Like most 21st Century brides, I was totally in love when I wheeled down the aisle in that white gown and veil. Being almost 49, I didn’t cultivate as many romantic illusions as younger brides do, but I definitely enjoyed the euphoric anticipation of spending my life with such an incredible man. How could loving him be anything but easy? And actually, 20 years later, I still find it easy to love him most of the time. In fact, it often puzzles me when people say marriage takes a lot of hard work — it has been relatively effortless for me.
Although I couldn’t be a mother, I was pretty close to my two nieces while they were growing up. Occasionally I’d inwardly grumble about playing with Barbie dolls or teaching them to lose graciously at checkers, but mostly I savored my time with each of them. Loving these little girls came effortlessly. I treasure memories of tender conversations and funny remarks, and I’m proud of the beautiful young women they’ve become. Loving them is difficult now only because marriage took me 3000 miles away from them. If I have such strong feelings as a mere aunt, I can only imagine the incredible love mothers have for their own children!
Doesn’t a women’s love for her husband and children come naturally? In one sense, it does. But let’s go back to Titus 2:3-5, focusing on verse 4.
3 Older women likewise are to be reverent in their behavior, not malicious gossips nor enslaved to much wine, teaching what is good, 4 so that they may encourage the young women to love their husbands, to love their children, 5 to be sensible, pure, workers at home, kind, being subject to their own husbands, so that the word of God will not be dishonored. (NASB95)
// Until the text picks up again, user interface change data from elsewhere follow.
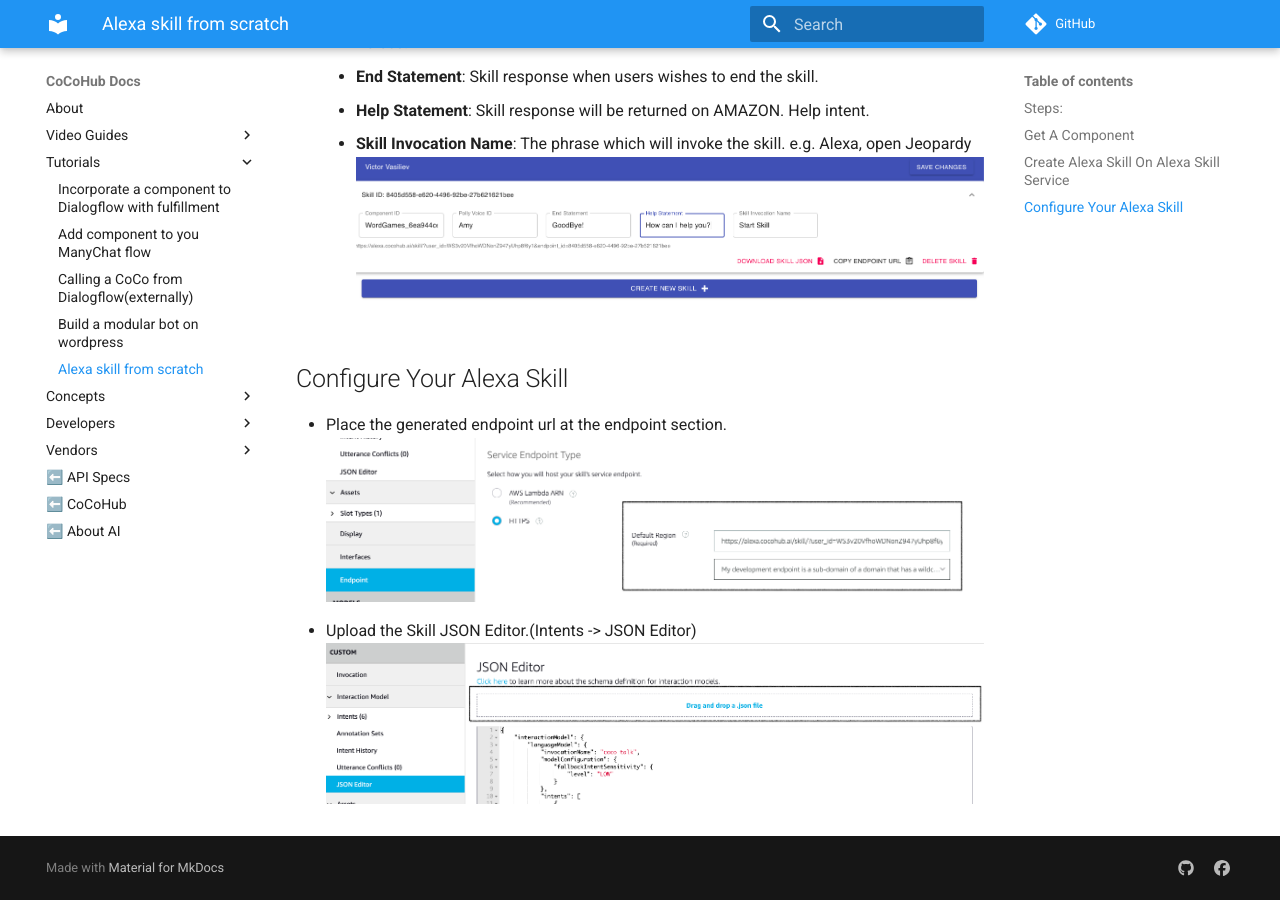
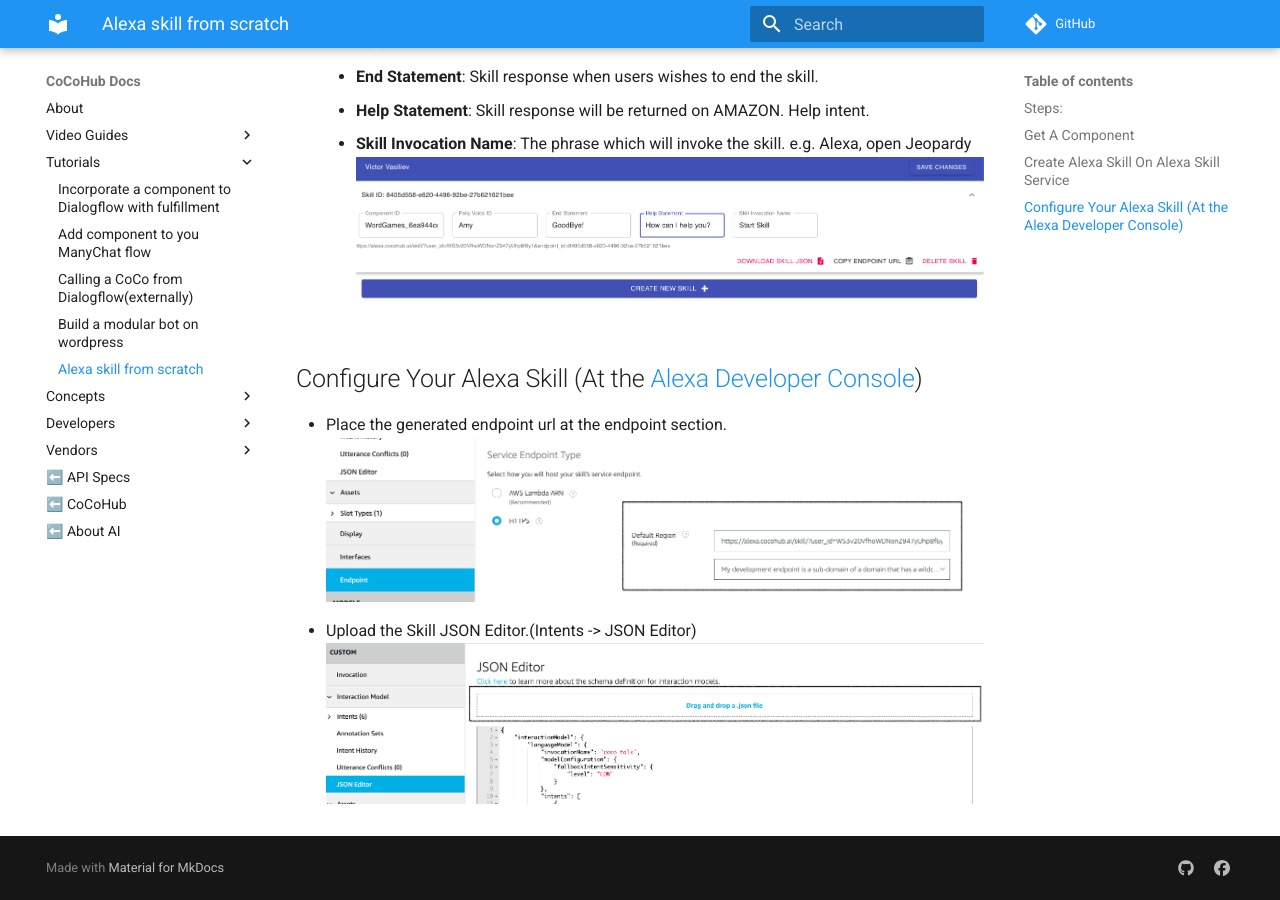
Before and after one commit to ConversationalComponents/docs, an MkDocs documentation site: the page built from docs/tutorials/alexa_skill_from_scratch.md, in a window 1280 px wide and 900 px high, scrolled down 1335 px. Built offline with MkDocs 1.6.1 and Material for MkDocs 9.7.7, drawn with Linux system fonts in a browser that asks for light colours; comment, search, counter and statistics services are not loaded.

Commit message:
Specify alexa developer console (#38)
* Specify Alexa Developer Console

* Add link to developer console.

```diff
--- a/docs/tutorials/alexa_skill_from_scratch.md
+++ b/docs/tutorials/alexa_skill_from_scratch.md
@@ -26,7 +26,7 @@
     * **Skill Invocation Name**: The phrase which will invoke the skill. e.g. Alexa, open Jeopardy
 ![](./screenshots/alexa_skill_from_scratch/3_Add_Skill_On_Service.png)
 
-## Configure Your Alexa Skill
+## Configure Your Alexa Skill (At the [Alexa Developer Console](https://developer.amazon.com/alexa/console/ask "Alexa Developer Console"))
 * Place the generated endpoint url at the endpoint section.
 ![](./screenshots/alexa_skill_from_scratch/4_Configure_Endpoint.png)
 * Upload the Skill JSON Editor.(Intents -> JSON Editor)
```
Why would younger women need encouragement to love their husbands and children? Was Paul really that ignorant of female emotions? To answer that question, let me take you to the two Greek words translated as “love,” and then discuss how to apply them as we relate to our families.
The first Greek word means having feelings of affectionate friendship towards a man. Thus, Paul wanted wives to view their husbands as friends. Although he calls for wives to submit to their own husbands in the very next verse, this idea of regarding husbands as friends denotes an attitude of spiritual equality. Peter’s instructions to husbands reinforce this concept by reminding men that their wives are fellow heirs of grace (1 Peter 3:7). A wife’s submission to her husband, then, doesn’t preclude a friendship with him. If anything, this type of love carries a marriage through the inevitable times when romantic feelings slip into the background.
The second Greek word Paul used is almost identical to the first. It means having feelings of affectionate friendship towards a child. Again, don’t forget that Paul also taught children to honor their parents (Ephesians 6:1-3). Motherhood requires so much more than being a complicit buddy to your children. At the same time, children need to know that Mom is their best ally and confidante, and they best develop this trust through friendly interaction.
So what does this friendship type of love look like in daily life? To answer that question, turn to John 15, and listen to a small portion of Jesus’ words to His disciples just before His arrest and crucifixion:
13 Greater love has no one than this, that one lay down his life for his friends. 14 You are My friends if you do what I command you. 15 No longer do I call you slaves, for the slave does not know what his master is doing; but I have called you friends, for all things that I have heard from My Father I have made known to you. ~~John 15:13-15 (NASB95)
Approaching this text backwards, we see that Jesus elevated His disciples from mere slaves to His friends. Bear in mind that these apostles, as well as the apostle Paul and the Lord’s half-brothers (James and Jude) later referred to themselves as slaves of Christ. In calling His disciples friends, Jesus in no way revoked His authority over them. As a matter of fact, in verse 14 He flat out said that their obedience to His commands evidenced that they were His friends. So the equality of being aware of His plans doesn’t erase the authority structure.
Similarly, wives should be friends to their own husbands, understanding where their husbands are leading their families. Wives should cultivate feelings of endearment for the men they marry, enjoying a spiritual equality to them (Galatians 3:28). Yet, as we’ll see in Titus 2:5, the equality of friendship lies in tension with the responsibility to submit to husbands. And as mothers, women still must maintain authority over their children, even while treating them as friends.
How do women achieve such a balance? Paul relied on older women to teach the practicalities of such love. But John 15:13 gives us an interesting starting place because the Greek word John used for “love” is agape. This usage persuades me to believe that love between friends involves the self-giving love that Christ gives to us. And that degree of self-giving definitely doesn’t come naturally!
Don’t balk at the idea of your older sisters in Christ teaching you to love your husband and children. Your love for them goes far beyond the natural love that non-Christian women have for their families, and only mature Christian women can teach the love that God calls believing wives and mothers to exercise. Praise God for godly older women who can apply Scriptural principles to our marriages and child rearing.